**ENTRIES SHOWN**
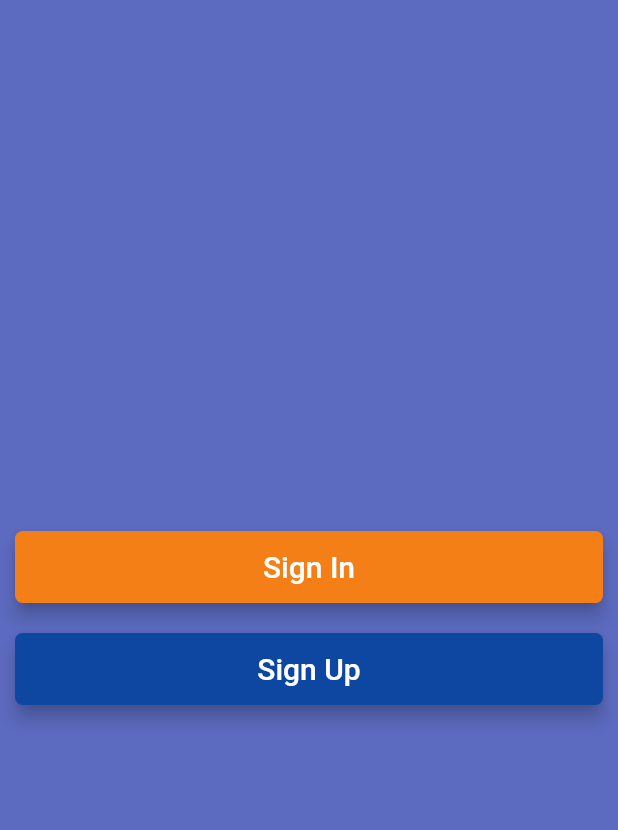
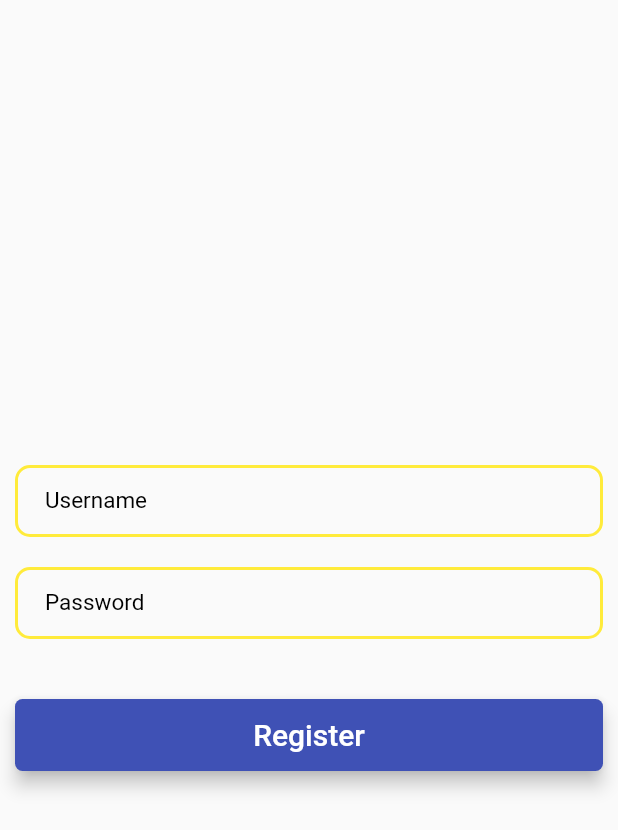
Before and after one commit to Sefen97/chat-application, a Flutter app: the screen it shows after launch, after a tap on "Sign Up", on a phone screen of 412 x 824 dp. Shown: the top 830 px of the screen. Run offline on Flutter 3.47's test engine with Material 2 defaults, Android fonts, the phone set to English and light mode, and no system bars.

Commit message:
add register screen

```diff
--- /dev/null
+++ b/lib/shere_functions/push_to.dart
@@ -0,0 +1,13 @@
+import 'package:flutter/material.dart';
+
+Future pushTo({required BuildContext context, required Widget screenName}) {
+  return Navigator.push(context, MaterialPageRoute(builder: (_) => screenName));
+}
+
+void pop({required BuildContext context}) {
+  return Navigator.pop(context);
+}
+
+void callBack({required BuildContext context, dynamic callBackValue}) {
+  return Navigator.pop(context, callBackValue);
+}
--- /dev/null
+++ b/lib/ui/screens/rejester_screen/register_screen.dart
@@ -0,0 +1,16 @@
+import 'package:chat_application/ui/screens/rejester_screen/register_screen_body_widget.dart';
+import 'package:flutter/material.dart';
+
+class RegisterScreen extends StatefulWidget {
+  const RegisterScreen({Key? key}) : super(key: key);
+
+  @override
+  State<RegisterScreen> createState() => _RegisterScreenState();
+}
+
+class _RegisterScreenState extends State<RegisterScreen> {
+  @override
+  Widget build(BuildContext context) {
+    return const RegisterScreenBodyWidget();
+  }
+}
--- /dev/null
+++ b/lib/ui/screens/rejester_screen/register_screen_body_widget.dart
@@ -0,0 +1,60 @@
+import 'package:chat_application/shere_functions/push_to.dart';
+import 'package:chat_application/ui/shere_widget/button_widget.dart';
+import 'package:chat_application/ui/shere_widget/textfield_widget.dart';
+import 'package:flutter/material.dart';
+
+class RegisterScreenBodyWidget extends StatefulWidget {
+  const RegisterScreenBodyWidget({Key? key}) : super(key: key);
+
+  @override
+  State<RegisterScreenBodyWidget> createState() =>
+      _RegisterScreenBodyWidgetState();
+}
+
+class _RegisterScreenBodyWidgetState extends State<RegisterScreenBodyWidget> {
+  TextEditingController passwordController = TextEditingController();
+  TextEditingController userNameController = TextEditingController();
+
+  @override
+  Widget build(BuildContext context) {
+    return Scaffold(
+      body: Padding(
+        padding: const EdgeInsets.all(10),
+        child: Column(
+            mainAxisAlignment: MainAxisAlignment.center,
+            crossAxisAlignment: CrossAxisAlignment.center,
+            children: [
+              TextFieldWidget(
+                  onChanged: (value) {},
+                  controller: userNameController,
+                  hintText: "Username",
+                  labelText: "Username",
+                  borderColor: Colors.yellow,
+                  hintColor: Colors.black,
+                  hintFontSize: 15,
+                  labelColor: Colors.black,
+                  labelFontSize: 15),
+              const SizedBox(
+                height: 20,
+              ),
+              TextFieldWidget(
+                  onChanged: (value) {},
+                  controller: passwordController,
+                  hintText: "Password",
+                  labelText: "Password",
+                  borderColor: Colors.yellow,
+                  hintColor: Colors.black,
+                  hintFontSize: 15,
+                  labelColor: Colors.black,
+                  labelFontSize: 15),
+              const SizedBox(
+                height: 40,
+              ),
+              ButtonWidget(
+                  buttonTitle: "Register",
+                  onPressed: () => pop(context: context)),
+            ]),
+      ),
+    );
+  }
+}
--- a/lib/ui/screens/welcom_screen/welcome_screen_body_widget.dart
+++ b/lib/ui/screens/welcom_screen/welcome_screen_body_widget.dart
@@ -1,4 +1,6 @@
-import 'package:chat_application/ui/shere_widget/custom_button.dart';
+import 'package:chat_application/shere_functions/push_to.dart';
+import 'package:chat_application/ui/screens/rejester_screen/register_screen.dart';
+import 'package:chat_application/ui/shere_widget/button_widget.dart';
 import 'package:flutter/material.dart';
 
 class WelcomeScreenBodyWidget extends StatefulWidget {
@@ -17,15 +19,18 @@ class _WelcomeScreenBodyWidgetState extends State<WelcomeScreenBodyWidget> {
       child: Column(
         mainAxisAlignment: MainAxisAlignment.center,
         children: [
-          CustomButtonWidget(
+          ButtonWidget(
             buttonTitle: "Sign In",
             onPressed: () {},
             buttonColor: Colors.yellow[900]!,
           ),
-          const SizedBox(height: 20,),
-          CustomButtonWidget(
+          const SizedBox(
+            height: 20,
+          ),
+          ButtonWidget(
             buttonTitle: "Sign Up",
-            onPressed: () {},
+            onPressed: () =>
+                pushTo(context: context, screenName: const RegisterScreen()),
             buttonColor: Colors.blue[900]!,
           ),
         ],
--- a/lib/ui/shere_widget/custom_button.dart
+++ b/lib/ui/shere_widget/button_widget.dart
@@ -1,6 +1,6 @@
 import 'package:flutter/material.dart';
 
-class CustomButtonWidget extends StatefulWidget {
+class ButtonWidget extends StatefulWidget {
   final Function() onPressed;
   final String buttonTitle;
   final double buttonTitleSize;
@@ -8,21 +8,21 @@ class CustomButtonWidget extends StatefulWidget {
   final Color buttonTitleColor;
   final Color buttonColor;
 
-  const CustomButtonWidget({
+  const ButtonWidget({
     Key? key,
     required this.buttonTitle,
     required this.onPressed,
     this.buttonTitleColor = Colors.white,
     this.buttonTitleSize = 20,
-    this.buttonColor = Colors.blueAccent,
+    this.buttonColor = Colors.indigo,
     this.width,
   }) : super(key: key);
 
   @override
-  State<CustomButtonWidget> createState() => _CustomButtonWidgetState();
+  State<ButtonWidget> createState() => _ButtonWidgetState();
 }
 
-class _CustomButtonWidgetState extends State<CustomButtonWidget> {
+class _ButtonWidgetState extends State<ButtonWidget> {
   @override
   Widget build(BuildContext context) {
     return Material(
--- /dev/null
+++ b/lib/ui/shere_widget/textfield_widget.dart
@@ -0,0 +1,68 @@
+import 'package:flutter/material.dart';
+
+class TextFieldWidget extends StatefulWidget {
+  final void Function(String) onChanged;
+  final TextEditingController controller;
+  final String hintText;
+  final String labelText;
+  final Color labelColor;
+  final Color hintColor;
+  final Color borderColor;
+  final double hintFontSize;
+  final double labelFontSize;
+
+  const TextFieldWidget({
+    Key? key,
+    required this.onChanged,
+    required this.controller,
+    required this.hintText,
+    required this.labelText,
+    this.hintFontSize = 20,
+    this.hintColor = Colors.indigo,
+    this.labelColor = Colors.indigo,
+    this.labelFontSize = 20,
+    this.borderColor = Colors.white,
+  }) : super(key: key);
+
+  @override
+  State<TextFieldWidget> createState() => _TextFieldWidgetState();
+}
+
+class _TextFieldWidgetState extends State<TextFieldWidget> {
+  @override
+  Widget build(BuildContext context) {
+    return TextFormField(
+        onChanged: widget.onChanged,
+        controller: widget.controller,
+        decoration: InputDecoration(
+          border: OutlineInputBorder(
+            borderRadius: BorderRadius.circular(10),
+            borderSide: BorderSide(color: widget.borderColor, width: 2),
+          ),
+          contentPadding:
+              const EdgeInsets.symmetric(horizontal: 20, vertical: 10),
+          hintText: widget.hintText,
+          labelText: widget.labelText,
+          labelStyle: TextStyle(
+            color: widget.labelColor,
+            fontSize: widget.labelFontSize,
+          ),
+          hintStyle: TextStyle(
+            color: widget.hintColor,
+            fontSize: widget.hintFontSize,
+          ),
+          enabledBorder: OutlineInputBorder(
+            borderSide: BorderSide(color: widget.borderColor, width: 2),
+            borderRadius: BorderRadius.circular(10),
+          ),
+          focusedBorder: OutlineInputBorder(
+            borderSide: BorderSide(color: widget.borderColor, width: 2),
+            borderRadius: BorderRadius.circular(10),
+          ),
+          errorBorder: OutlineInputBorder(
+            borderSide: const BorderSide(color: Colors.red, width: 2),
+            borderRadius: BorderRadius.circular(10),
+          ),
+        ));
+  }
+}
```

**PROBLEM TO WORK ON**
All lines holding the word "required" must be copied from the data.

**EXPECTED ANSWER**
+Future pushTo({required BuildContext context, required Widget screenName}) {
+void pop({required BuildContext context}) {
+void callBack({required BuildContext context, dynamic callBackValue}) {
     required this.buttonTitle,
     required this.onPressed,
+    required this.onChanged,
+    required this.controller,
+    required this.hintText,
+    required this.labelText,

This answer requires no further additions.